Who can love the unlovable?

My dad left when I was five
I didn’t understand it.
What five-year-old does, right
I remember the fights
My mother and father screaming
As often as not it was about me
Or something I had done
I remember the ‘licks’
That’s what they were called in my home growing up
I would earn them for every misstep
Every mistake
Every misbehavior
All day long
They added up
And then they were applied
En masse
At night before I could go to bed
Every night
My first memories were of going to bed
In pain and crying
That’s how it was
Just a fact of existence

When my dad was gone
Discipline fell to my mom
To say that she was ill prepared
Would be a gross understatement
Her father had beaten her as a child
She didn’t know any way to react
To a child that felt he was to blame
For a litany of instability in his home
Except to emotionally
And very physically
To lash out
Striking anything and everything close to her
Pushing an angry child
To hate
Life and himself
Even more than before

School was bullies and good grades
That weren’t ever quite good enough
Social awkwardness and anxiety
Were at a premium
Then came the relocations
Moving was just something that was done
Every year or so
New schools
New teachers
New bullies
New fights
Repeating pains
Growing disappointments
Same depressions and anxiety
Same withdrawal and building rage

Accepting assault became the standard
When it was sexual
That just piled on
I deserved it
I was awkward
I was different
If my family didn’t even like me
Why should anyone else
Why should I
I hated the world
I hated me more

My own relocations
I was running
From anything that was difficult
From people who didn’t like me
From myself
And guess what
Big shock
It didn’t work
I tried new places with new people
I tried new clothes and new music
I tried reinventing the me everyone saw
The me inside was still damaged
Still broken
Still raging
Still in pain

Learning to love me
Loving the unlovable
The worthless
The loser
Was hard
But it had to happen
A friend found me
The barrel of a gun in my mouth
So drunk I couldn’t stand
Blubbering and crying
That five year old acting his age
I showed who I was
Quite by accident
To someone outside myself
And they didn’t run
If she could see me
Address me
Then maybe
Just maybe, mind you
I could

It was a ten year journey
From there to point
Where I could say I accepted me
And a few more years before
I could say like
Or love
But it happened
It’s real
I’m there
I still struggle
I have bad days
We all do
But if the unlovable
The disappointment
The throwaway
The worthless
If I can do it
If I can make it
If I can accept me
And care about me
Then nothing is hopeless
No one is hopeless

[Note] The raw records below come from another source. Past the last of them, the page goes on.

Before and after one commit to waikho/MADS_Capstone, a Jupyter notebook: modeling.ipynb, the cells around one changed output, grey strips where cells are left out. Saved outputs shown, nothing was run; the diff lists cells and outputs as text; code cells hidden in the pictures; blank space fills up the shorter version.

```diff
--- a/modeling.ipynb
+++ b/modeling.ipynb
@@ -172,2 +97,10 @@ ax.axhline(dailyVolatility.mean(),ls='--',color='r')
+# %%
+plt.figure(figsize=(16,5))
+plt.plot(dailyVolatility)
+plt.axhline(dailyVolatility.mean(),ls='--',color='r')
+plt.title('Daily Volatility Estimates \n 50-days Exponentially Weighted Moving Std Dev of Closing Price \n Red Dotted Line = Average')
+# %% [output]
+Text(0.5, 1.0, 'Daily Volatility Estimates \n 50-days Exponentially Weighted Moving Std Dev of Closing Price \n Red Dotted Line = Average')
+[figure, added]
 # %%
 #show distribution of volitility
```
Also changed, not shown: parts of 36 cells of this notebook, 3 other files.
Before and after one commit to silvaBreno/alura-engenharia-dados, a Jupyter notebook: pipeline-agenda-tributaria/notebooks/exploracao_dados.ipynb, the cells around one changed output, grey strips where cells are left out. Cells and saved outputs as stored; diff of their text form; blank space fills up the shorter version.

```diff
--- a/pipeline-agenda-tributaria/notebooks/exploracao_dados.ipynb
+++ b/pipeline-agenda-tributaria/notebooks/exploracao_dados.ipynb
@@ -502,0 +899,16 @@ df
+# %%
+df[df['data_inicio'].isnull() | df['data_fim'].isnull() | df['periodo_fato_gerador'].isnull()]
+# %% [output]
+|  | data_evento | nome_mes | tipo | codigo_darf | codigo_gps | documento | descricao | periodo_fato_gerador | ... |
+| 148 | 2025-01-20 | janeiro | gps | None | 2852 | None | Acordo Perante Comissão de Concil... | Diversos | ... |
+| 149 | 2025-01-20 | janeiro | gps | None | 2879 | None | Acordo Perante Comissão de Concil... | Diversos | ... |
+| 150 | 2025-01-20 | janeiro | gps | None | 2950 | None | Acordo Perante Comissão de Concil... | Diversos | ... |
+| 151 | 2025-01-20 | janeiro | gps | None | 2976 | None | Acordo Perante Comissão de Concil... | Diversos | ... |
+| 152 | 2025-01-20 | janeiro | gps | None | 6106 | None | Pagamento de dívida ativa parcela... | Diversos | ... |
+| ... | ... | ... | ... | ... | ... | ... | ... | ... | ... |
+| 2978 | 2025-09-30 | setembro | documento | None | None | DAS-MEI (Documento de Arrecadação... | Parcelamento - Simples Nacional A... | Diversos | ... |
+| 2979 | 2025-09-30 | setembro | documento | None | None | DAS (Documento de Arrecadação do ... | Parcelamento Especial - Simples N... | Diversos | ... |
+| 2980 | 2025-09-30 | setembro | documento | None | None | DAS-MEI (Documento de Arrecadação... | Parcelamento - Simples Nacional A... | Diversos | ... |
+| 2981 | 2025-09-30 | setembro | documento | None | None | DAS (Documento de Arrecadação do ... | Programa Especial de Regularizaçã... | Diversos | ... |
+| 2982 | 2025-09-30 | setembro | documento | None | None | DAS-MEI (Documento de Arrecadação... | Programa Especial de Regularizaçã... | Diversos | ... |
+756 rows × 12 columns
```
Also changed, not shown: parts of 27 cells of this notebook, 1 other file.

I told a part of my story
I cannot express
There aren’t words
That can be put together
In any combination
That can explain
How humbled and blown away I was
By the response I got
The words
That other people
Mostly strangers
Had thought out
To send to me
In reply to what I had shared
They were kind
They were supportive
They were loving
Loving words
From a normally cold world
Loving words
To an downtrodden child
Loving words
To the unlovable
To me

I’m learning
And in some ways I’m slow at that
To accept
The kindness of others
Without second-guessing
Without suspicion of motive
It’s not easy
Overcoming my depression
My self-loathing
My anxiety
My social awkwardness
None are easy
They are a struggle
But if I can accept me
And be accepted
You can be accepted
No argument
If I can love me
And be loved
You can be loved
End of discussion
Who can love the unlovable



-Dennis Sharpe


Man. Mostly Coffee.

“I make things up & sometimes I write them down.”

Born and raised in the middle of the American Midwest, Dennis Sharpe has been a writer as long as he can remember. His mother has told many people about the fantasy and science fiction stories he’d write on scraps of paper, and staple together as his ‘books’, before he’d attended his first day of formal education.

These days he can be found still writing, drinking coffee with friends, or spending time with his children (the true joys of his life) in Western Kentucky. You can learn more about Dennis at: dennis-sharpe.com